β No, seriously, all those embarrassing, awkward, failed relationships and it turns out I was gay the whole time. Who knew? Oh, right―everybody. Strange how they only get around to telling you later. Yeah, you always knew, which is why you never said a goddamn thing. Which was, you know, why? That’s right: Expectation. No, doesn’t mean you need it to the elbow, or anything like that. But, you know, fuck expectation. And no, there is no pretty way under the sun to take it elbow-deep, but you know, most days the only person who can tell you how ridiculous you look getting off with someone impaled elbow-deep into your body is the person who looks even more pathetic for shoving elbow-deep into another human being, so as long as that’s what you want, don’t worry about it. And, for the record, the rocket science of driving to the elbow is simple and twofold: (1) It isn’t rocket science, for fuck sake. (2) Not everyone can take it elbow-deep, so, you know, be kind, be decent. You know.

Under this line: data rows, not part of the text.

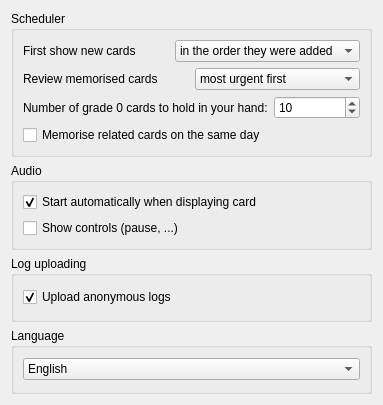
First picture: the form in mnemosyne/mnemosyne/pyqt_ui/configuration_wdgt_main.ui, repository mnemosyne-proj/mnemosyne, before the edit.
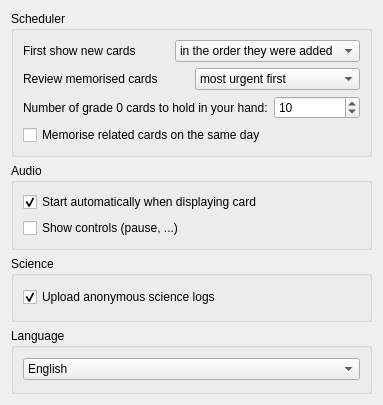
Second picture: the form after the edit.

The edit to the form file:
```diff
--- a/mnemosyne/mnemosyne/pyqt_ui/configuration_wdgt_main.ui
+++ b/mnemosyne/mnemosyne/pyqt_ui/configuration_wdgt_main.ui
@@ -132,13 +132,13 @@
      <item>
       <widget class="QGroupBox" name="groupBox_3">
        <property name="title">
-        <string>Log uploading</string>
+        <string>Science</string>
        </property>
        <layout class="QVBoxLayout" name="verticalLayout_3">
         <item>
          <widget class="QCheckBox" name="upload_logs">
           <property name="text">
-           <string>Upload anonymous logs</string>
+           <string>Upload anonymous science logs</string>
           </property>
           <property name="checked">
            <bool>true</bool>
```
Left out of the diff: 2 changed lines with no effect on the pictures.
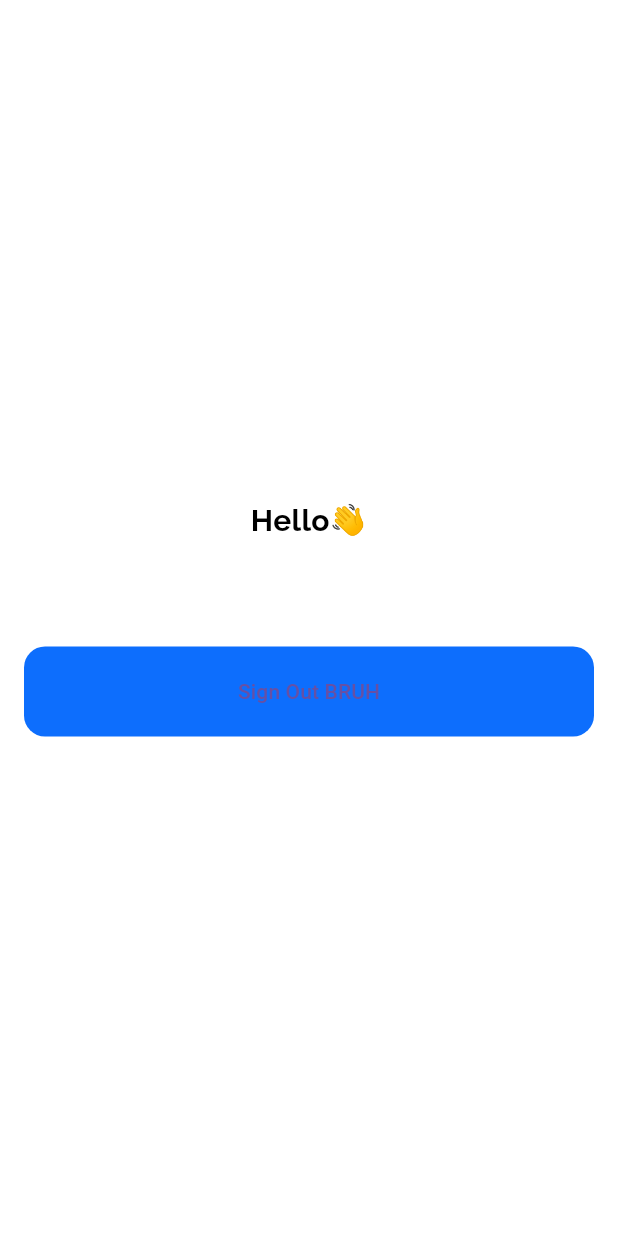
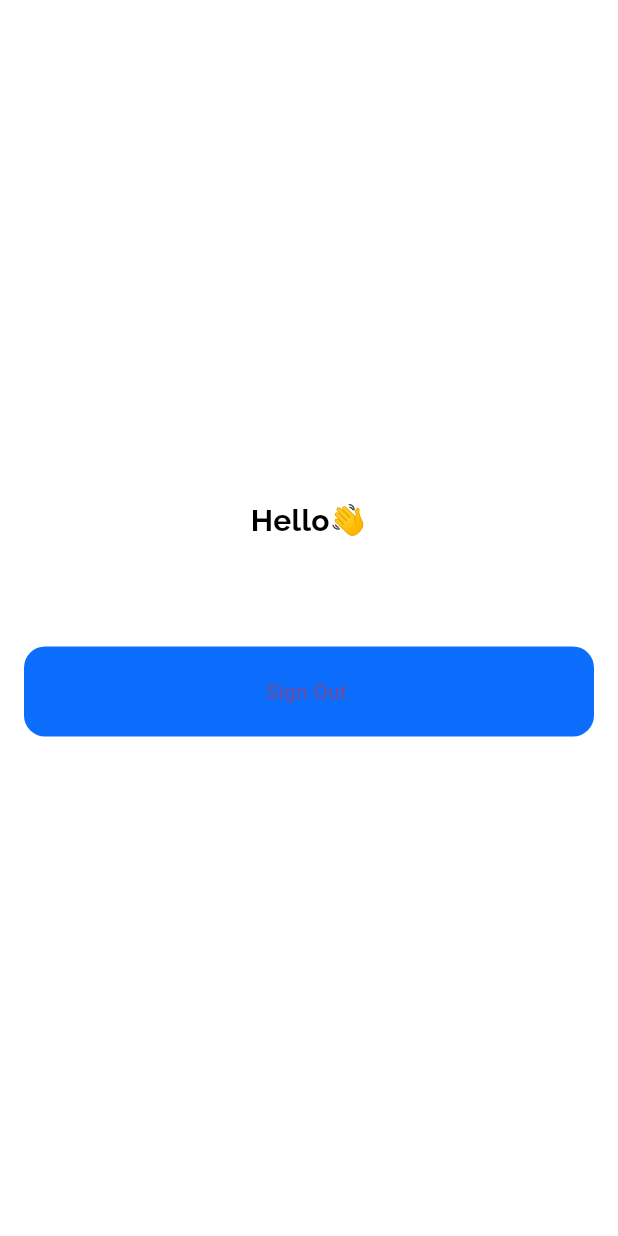
Before and after one commit to ezzzep/SMART-LOBBY-LIGHTING, a Flutter app: the Home screen opened directly, on a phone screen of 412 x 824 dp. Run offline on Flutter 3.47's test engine with Material 3 defaults, Android fonts, the light colour scheme and no system bars; our stand-ins replace firebase_auth, firebase_core, fluttertoast, google_fonts; accounts and stored records are empty.

Commit message:
back to reality

```diff
--- a/lib/screens/dashboard/dashboard_screen.dart
+++ b/lib/screens/dashboard/dashboard_screen.dart
@@ -59,7 +59,7 @@ class Home extends StatelessWidget {
       onPressed: () async {
         await AuthService().signout(context: context);
       },
-      child: const Text("Sign Out BRUH"),
+      child: const Text("Sign Out "),
     );
   }
 }
```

For fuck sake.

Basu, Tanya. “Adult Virgins Say They Don’t Want to Date Other Adult Virgins”. Science of Us. 4 April 2016.